In a trayed absorber the amine falls from one tray to the one below in the same manner as the liquid in a condensate stabilizer. It flows across the tray and over a weir before flowing into the next downcomer. The gas bubbles up through the liquid and creates a froth that must be separated from the gas before it reaches the underside of the next tray. For preliminary design, a tray spacing of 24 in. and a minimum diameter capable of separating 150 to 200 micron droplets can be assumed. The size of packed towers must be obtained from manufacturer’s published literature.

Commonly, amine absorbers include an integral gas scrubber section in the bottom of the tower. This scrubber would be the same diameter as required for the tower. The gas entering the tower would have to pass through a mist eliminator and then a chimney tray. The purpose of this scrubber is to remove entrained water and hydrocarbon liquids from the gas to protect the amine solution from contamination.

Alternately, a separate scrubber vessel can be provided so that the tower height can be decreased.

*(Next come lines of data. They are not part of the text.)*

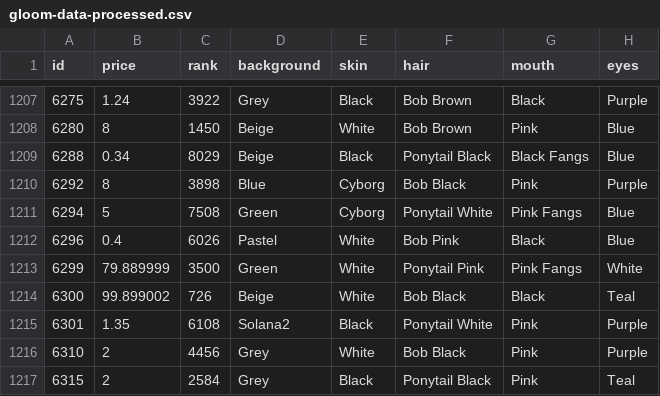
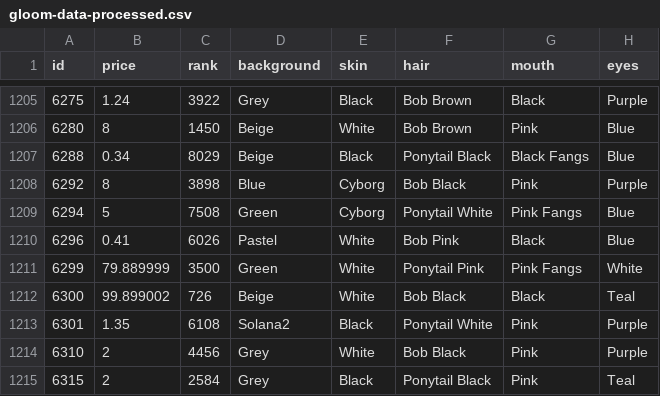
Before and after one commit to nobodykr/solanart-gloom-monitor, a CSV file: gloom-data-processed.csv, drawn as a sheet; only a part is shown, gaps mark what is left out; addresses are those after the commit; the diff covers the shown part only; the diff names each change by its address in the sheet, - before the commit and + after, or states it on an @@ line.

```diff
--- a/gloom-data-processed.csv
+++ b/gloom-data-processed.csv
-B1210 (price): 0.4
+B1210 (price): 0.41
```
Also changed, not shown: 1 added row, 4 removed rows and 5 edited cells elsewhere in this file.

For ME A systems with a large gas flow rate, a scrubber should be considered for the outlet sweet gas. The vapor pressure of MEA is such that the separator may be helpful in reducing MEA losses in the overhead sweet gas. DEA systems do not require this scrubber because the vapor pressure of DEA is very low.

Written by Jack

September 19th, 2009 at 10:15 am